Stroke with a focus in the elderly : from a gender and socioeconomic perspective

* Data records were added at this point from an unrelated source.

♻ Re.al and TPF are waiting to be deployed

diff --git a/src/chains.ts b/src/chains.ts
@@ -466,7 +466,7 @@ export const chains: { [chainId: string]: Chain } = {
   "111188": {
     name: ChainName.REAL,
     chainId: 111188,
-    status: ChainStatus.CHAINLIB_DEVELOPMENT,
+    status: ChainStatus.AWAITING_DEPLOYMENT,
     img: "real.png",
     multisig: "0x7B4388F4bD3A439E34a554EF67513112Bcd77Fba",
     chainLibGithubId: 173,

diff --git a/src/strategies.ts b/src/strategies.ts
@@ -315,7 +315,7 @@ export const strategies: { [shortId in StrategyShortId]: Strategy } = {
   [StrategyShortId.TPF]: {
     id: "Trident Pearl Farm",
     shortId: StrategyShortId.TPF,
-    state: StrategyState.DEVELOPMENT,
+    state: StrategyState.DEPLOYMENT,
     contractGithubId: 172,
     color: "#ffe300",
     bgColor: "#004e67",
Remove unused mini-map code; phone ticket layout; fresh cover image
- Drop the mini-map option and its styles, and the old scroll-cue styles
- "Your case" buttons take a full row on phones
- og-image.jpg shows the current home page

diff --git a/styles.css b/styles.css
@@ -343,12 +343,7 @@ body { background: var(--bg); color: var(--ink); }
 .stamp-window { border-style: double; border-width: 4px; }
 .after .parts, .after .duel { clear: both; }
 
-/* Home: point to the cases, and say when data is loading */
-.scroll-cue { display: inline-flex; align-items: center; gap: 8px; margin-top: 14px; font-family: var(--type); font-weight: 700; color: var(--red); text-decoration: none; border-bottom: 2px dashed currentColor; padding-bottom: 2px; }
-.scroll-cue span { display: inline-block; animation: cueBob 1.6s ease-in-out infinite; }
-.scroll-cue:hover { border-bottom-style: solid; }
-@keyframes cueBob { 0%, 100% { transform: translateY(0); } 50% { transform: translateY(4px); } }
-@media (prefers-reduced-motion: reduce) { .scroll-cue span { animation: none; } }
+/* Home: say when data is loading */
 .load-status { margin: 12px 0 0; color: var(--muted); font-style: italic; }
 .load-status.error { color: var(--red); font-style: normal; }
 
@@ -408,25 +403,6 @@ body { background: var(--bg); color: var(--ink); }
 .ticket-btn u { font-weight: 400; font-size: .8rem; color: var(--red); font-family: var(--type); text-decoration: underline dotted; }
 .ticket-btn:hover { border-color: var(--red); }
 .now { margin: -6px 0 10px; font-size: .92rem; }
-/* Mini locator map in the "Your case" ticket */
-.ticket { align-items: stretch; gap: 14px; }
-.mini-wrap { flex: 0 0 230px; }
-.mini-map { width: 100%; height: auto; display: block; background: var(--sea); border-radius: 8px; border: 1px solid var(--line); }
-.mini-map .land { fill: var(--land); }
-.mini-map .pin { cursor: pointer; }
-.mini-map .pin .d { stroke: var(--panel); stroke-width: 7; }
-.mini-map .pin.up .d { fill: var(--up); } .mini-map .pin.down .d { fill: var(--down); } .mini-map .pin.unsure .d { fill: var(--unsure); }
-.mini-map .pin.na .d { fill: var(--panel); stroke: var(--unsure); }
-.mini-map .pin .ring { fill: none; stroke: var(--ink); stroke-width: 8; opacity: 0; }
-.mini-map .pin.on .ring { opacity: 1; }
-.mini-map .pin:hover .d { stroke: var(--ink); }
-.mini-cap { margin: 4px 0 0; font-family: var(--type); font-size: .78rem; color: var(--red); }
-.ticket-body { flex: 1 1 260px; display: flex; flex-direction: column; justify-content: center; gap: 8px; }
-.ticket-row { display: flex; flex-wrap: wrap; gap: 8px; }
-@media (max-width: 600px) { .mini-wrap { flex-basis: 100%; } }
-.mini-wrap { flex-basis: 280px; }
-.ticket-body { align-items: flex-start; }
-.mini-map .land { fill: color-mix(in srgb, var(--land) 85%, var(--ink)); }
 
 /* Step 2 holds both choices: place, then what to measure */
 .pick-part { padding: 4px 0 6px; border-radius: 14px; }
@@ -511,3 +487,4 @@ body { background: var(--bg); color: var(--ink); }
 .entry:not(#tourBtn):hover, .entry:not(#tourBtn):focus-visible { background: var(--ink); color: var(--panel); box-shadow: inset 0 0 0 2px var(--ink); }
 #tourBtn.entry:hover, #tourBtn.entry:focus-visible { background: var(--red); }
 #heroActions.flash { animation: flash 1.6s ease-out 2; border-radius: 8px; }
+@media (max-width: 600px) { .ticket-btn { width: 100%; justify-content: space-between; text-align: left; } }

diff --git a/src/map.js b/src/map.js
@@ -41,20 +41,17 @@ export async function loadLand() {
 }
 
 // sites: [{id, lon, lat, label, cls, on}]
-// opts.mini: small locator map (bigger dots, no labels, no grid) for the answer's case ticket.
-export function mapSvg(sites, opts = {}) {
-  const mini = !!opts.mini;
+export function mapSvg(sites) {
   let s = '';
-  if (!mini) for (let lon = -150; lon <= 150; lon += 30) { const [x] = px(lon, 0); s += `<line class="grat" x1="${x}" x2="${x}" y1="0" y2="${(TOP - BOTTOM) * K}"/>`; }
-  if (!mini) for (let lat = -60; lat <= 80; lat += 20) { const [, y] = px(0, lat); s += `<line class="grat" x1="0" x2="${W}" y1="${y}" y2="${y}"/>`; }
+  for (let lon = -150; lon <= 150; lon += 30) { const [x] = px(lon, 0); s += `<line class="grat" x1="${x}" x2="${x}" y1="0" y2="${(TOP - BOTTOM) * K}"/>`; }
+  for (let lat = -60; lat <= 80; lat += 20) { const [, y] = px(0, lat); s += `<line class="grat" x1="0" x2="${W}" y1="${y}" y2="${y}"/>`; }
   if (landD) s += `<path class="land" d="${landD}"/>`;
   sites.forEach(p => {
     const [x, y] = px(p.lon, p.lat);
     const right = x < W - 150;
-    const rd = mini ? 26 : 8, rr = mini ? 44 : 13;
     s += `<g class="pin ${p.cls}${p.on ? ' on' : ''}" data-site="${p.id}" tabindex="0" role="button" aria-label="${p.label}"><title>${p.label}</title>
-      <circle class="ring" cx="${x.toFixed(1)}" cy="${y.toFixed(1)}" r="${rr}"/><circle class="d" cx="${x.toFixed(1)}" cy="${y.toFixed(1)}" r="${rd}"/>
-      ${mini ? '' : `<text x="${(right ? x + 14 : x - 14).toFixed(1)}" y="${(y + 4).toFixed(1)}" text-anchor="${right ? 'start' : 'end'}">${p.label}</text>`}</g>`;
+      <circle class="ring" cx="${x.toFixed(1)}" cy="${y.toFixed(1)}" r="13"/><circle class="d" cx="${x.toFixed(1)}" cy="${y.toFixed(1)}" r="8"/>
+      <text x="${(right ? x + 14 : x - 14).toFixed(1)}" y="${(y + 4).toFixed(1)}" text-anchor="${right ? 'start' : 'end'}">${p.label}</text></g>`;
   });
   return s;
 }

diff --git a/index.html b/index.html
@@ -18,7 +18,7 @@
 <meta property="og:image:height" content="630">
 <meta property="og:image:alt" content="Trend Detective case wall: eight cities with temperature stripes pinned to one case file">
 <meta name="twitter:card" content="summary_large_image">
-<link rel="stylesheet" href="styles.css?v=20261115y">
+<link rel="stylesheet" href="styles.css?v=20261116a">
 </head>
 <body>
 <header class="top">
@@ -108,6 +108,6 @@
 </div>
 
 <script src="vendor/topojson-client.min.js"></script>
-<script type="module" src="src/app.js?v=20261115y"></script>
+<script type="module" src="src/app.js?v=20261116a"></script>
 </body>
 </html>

Abstract: Stroke is one of the leading causes of death and disability in Sweden and in the Western world. Despite this, stroke with focus on elderly is a field where few studies have been conducted from a gender and socioeconomic perspective. The objectives in this thesis were to analyse from a gender, age and socioeconomic perspective how women were affected by stroke compared with men. The focus was on what it meant for elderly women and men to live with stroke and to explore various gender constructions among men and women. The study also included aspects such as incidence, medical treatment and case fatality after stroke. Both quantitative and qualitative methods were used. During a two-year period (15 October 2000–14 October 2002), uniform information was collected for all cases of first-ever and recurrent (>28 days) stroke occurring in people of all ages living the region of Umeå, admitted to the University Hospital. Five different registers were used to achieve maximum coverage; the Riks-Stroke (RS) register, the Hospital Discharge Register (HDR), the Cause of Death Register, the northern Sweden WHO MONICA study, and one case-finding study in nursing homes and homes for elderly performed for this thesis. For the qualitative study a maximum variation sampling procedure was used to retrieve participants for in-depth interviews in a follow-up study. Nine women and seven men were interviewed about their experiences of treatment and care after suffering a stroke, as well as about their perceptions and experiences of help from others (health care personnel, relatives and home help personnel). The first-ever incidence of stroke was higher among low-educated than high educated men and women. Our study showed that there was an education-related age-dependent difference in stroke incidence, where elderly women had the highest incidence of stroke. The 28-day case fatality was shown to be associated with low educational level in patients above 75 years, after controlling for sex, risk factors and acute care variables. The elderly stroke patients experienced subordination in their contacts with health care personnel and the medical context. The participants used different ways to negotiate in the subordinate position, and some of these negotiations were interpreted as being gendered. We have also shown how the elderly stroke patients minimized their own needs of help, strove for independence and accepted help. The men and the women differed in their perceptions and experiences of help from others. Also, the participants expressed multiple types of needs. The elderly stroke patients’ perceptions and experiences of help from others must be studied in relation to their life circumstances and expectations from society. Further analyses of the patients’ perceptions and experiences of help from others were interpreted as being different examples of constructions of masculinities and femininities. Stroke with a focus on the elderly is a field where few studies have been conducted from a gender and socioeconomic perspective. With further community-based stroke incidence studies including elderly men and women and with the development of appropriately targeted interventions, the burden of stroke in the population could be reduced. More research is needed where both qualitative and quantitative methods are used, as this can provide a richer and perhaps more authentic description of the issue under investigation.